ESPN Broncos reporter Jeff Legwold commented that the most improved aspect of Ball’s game is as a receiver, and suggested that Ball is “ready for a starring role in the run game.”
Perhaps he’s a workhorse for the 38-year-old Manning like Edge was in Manning’s Colts days. If Ball proves to be a more natural rushing talent than Moreno, the Broncos could feed him a heavy workload. Unlike Moreno, he doesn’t have a second-round draft pick nipping at his heels.
With Manning leading the offense, his TD upside is massive.

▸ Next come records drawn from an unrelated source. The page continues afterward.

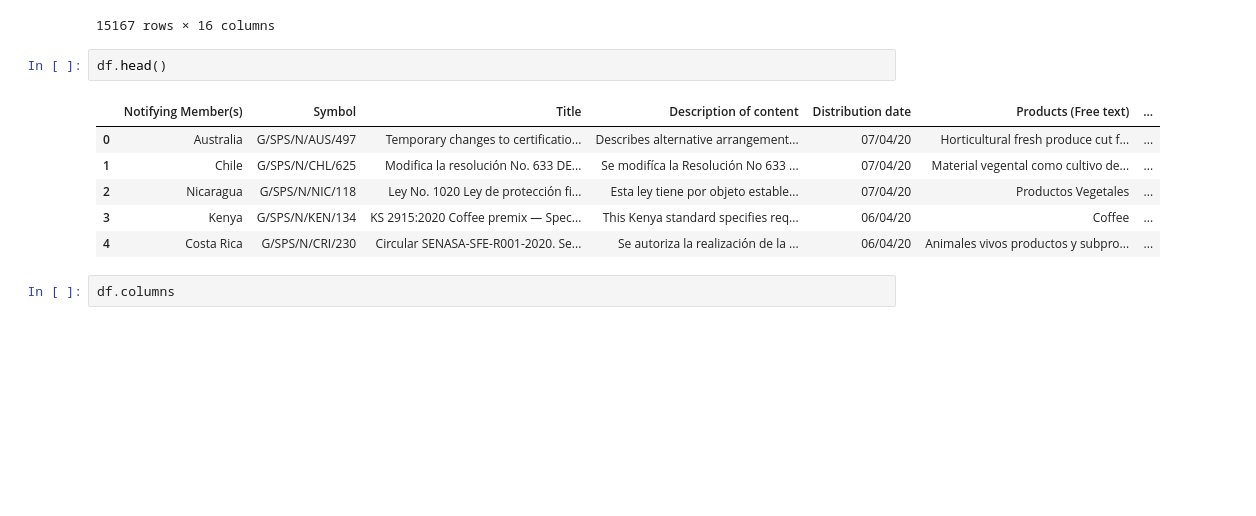
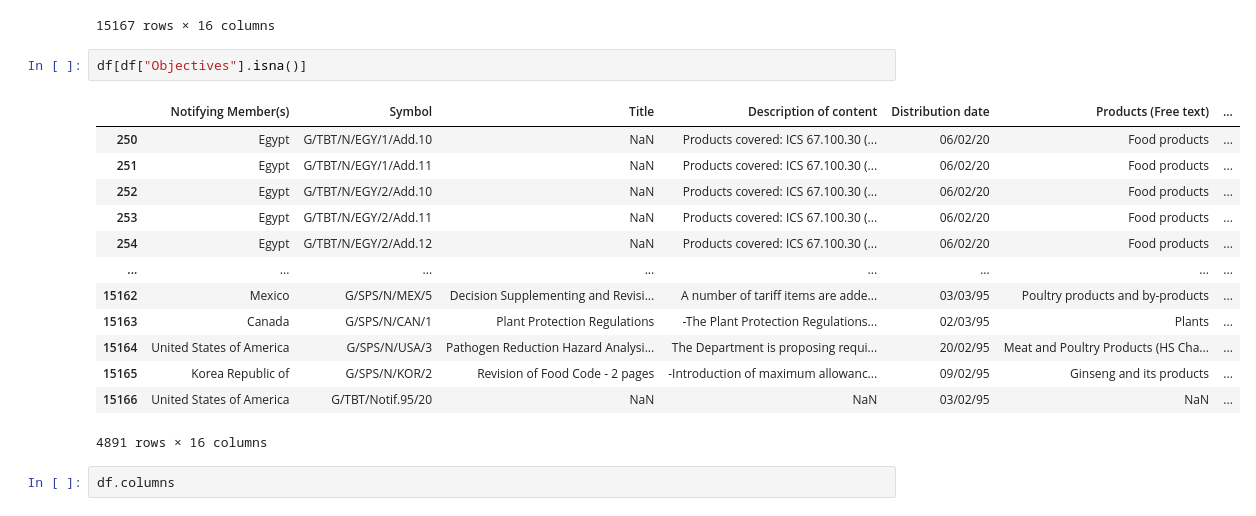
Before and after one commit to thcoelho/ITP_Notificacoes_Exportacao, a Jupyter notebook: Modelo/Notificacoes/EPING_Notif.ipynb, the cells around one changed output. Drawn from its saved outputs; the diff is of its cells as text; blank space fills up the shorter version.

```diff
--- a/Modelo/Notificacoes/EPING_Notif.ipynb
+++ b/Modelo/Notificacoes/EPING_Notif.ipynb
@@ -19,15 +19,22 @@ df
 | 15165 | Korea Republic of | G/SPS/N/KOR/2 | Revision of Food Code - 2 pages | -Introduction of maximum allowanc... | 09/02/95 | Ginseng and its products | ... |
 | 15166 | United States of America | G/TBT/Notif.95/20 | NaN | NaN | 03/02/95 | NaN | ... |
 15167 rows × 16 columns
-# %%
-df.head()
-# %% [output]
-|  | Notifying Member(s) | Symbol | Title | Description of content | Distribution date | Products (Free text) | ... |
-| 0 | Australia | G/SPS/N/AUS/497 | Temporary changes to certificatio... | Describes alternative arrangement... | 07/04/20 | Horticultural fresh produce cut f... | ... |
-| 1 | Chile | G/SPS/N/CHL/625 | Modifica la resolución No. 633 DE... | Se modifíca la Resolución No 633 ... | 07/04/20 | Material vegental como cultivo de... | ... |
-| 2 | Nicaragua | G/SPS/N/NIC/118 | Ley No. 1020 Ley de protección fi... | Esta ley tiene por objeto estable... | 07/04/20 | Productos Vegetales | ... |
-| 3 | Kenya | G/SPS/N/KEN/134 | KS 2915:2020 Coffee premix ― Spec... | This Kenya standard specifies req... | 06/04/20 | Coffee | ... |
-| 4 | Costa Rica | G/SPS/N/CRI/230 | Circular SENASA-SFE-R001-2020. Se... | Se autoriza la realización de la ... | 06/04/20 | Animales vivos productos y subpro... | ... |
+# %%
+df[df["Objectives"].isna()]
+# %% [output]
+|  | Notifying Member(s) | Symbol | Title | Description of content | Distribution date | Products (Free text) | ... |
+| 250 | Egypt | G/TBT/N/EGY/1/Add.10 | NaN | Products covered: ICS 67.100.30 (... | 06/02/20 | Food products | ... |
+| 251 | Egypt | G/TBT/N/EGY/1/Add.11 | NaN | Products covered: ICS 67.100.30 (... | 06/02/20 | Food products | ... |
+| 252 | Egypt | G/TBT/N/EGY/2/Add.10 | NaN | Products covered: ICS 67.100.30 (... | 06/02/20 | Food products | ... |
+| 253 | Egypt | G/TBT/N/EGY/2/Add.11 | NaN | Products covered: ICS 67.100.30 (... | 06/02/20 | Food products | ... |
+| 254 | Egypt | G/TBT/N/EGY/2/Add.12 | NaN | Products covered: ICS 67.100.30 (... | 06/02/20 | Food products | ... |
+| ... | ... | ... | ... | ... | ... | ... | ... |
+| 15162 | Mexico | G/SPS/N/MEX/5 | Decision Supplementing and Revisi... | A number of tariff items are adde... | 03/03/95 | Poultry products and by-products | ... |
+| 15163 | Canada | G/SPS/N/CAN/1 | Plant Protection Regulations | -The Plant Protection Regulations... | 02/03/95 | Plants | ... |
+| 15164 | United States of America | G/SPS/N/USA/3 | Pathogen Reduction Hazard Analysi... | The Department is proposing requi... | 20/02/95 | Meat and Poultry Products (HS Cha... | ... |
+| 15165 | Korea Republic of | G/SPS/N/KOR/2 | Revision of Food Code - 2 pages | -Introduction of maximum allowanc... | 09/02/95 | Ginseng and its products | ... |
+| 15166 | United States of America | G/TBT/Notif.95/20 | NaN | NaN | 03/02/95 | NaN | ... |
+4891 rows × 16 columns
 # %%
 df.columns
 # %% [output]
```
Also changed, not shown: parts of 1 cell of this notebook, 10 other files.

We’re overconfident and Ball’s ambiguous role is not factored into his current price. Perhaps Ball isn’t suited for the pass catching role and the Broncos plan to use Hillman as a Darren Sproles-type back.1
Ball’s athletic ability could be closer to the combine than his pro day. Perhaps he won’t be trusted with a full role and will perform closer to Addai, splitting with Anderson and seeing 14.7 carries per game.
Of course, there are always the David Wilson problems, which may arise. If Ball fumbles or blows a few blitz pickups, he could spend time on the bench.
While much could go wrong for Ball, the signs point to the Broncos being ready to trust him. It will be telling if they seek out a veteran RB in the preseason but at this point, they seem comfortable with Ball as a workhorse. Maybe we should be comfortable trusting him too.When he’s not searching for ways to defeat his opponents, Mike Braude spends his time finding ways to remove the randomness of fantasy football and reward the most skilled fantasy owners. He has remedied this issue by creating Apex Fantasy Football Money Leagues.
- I had hoped to include Hillman’s agility and speed scores but he did not participate in the combine because of a hamstring injury. (back)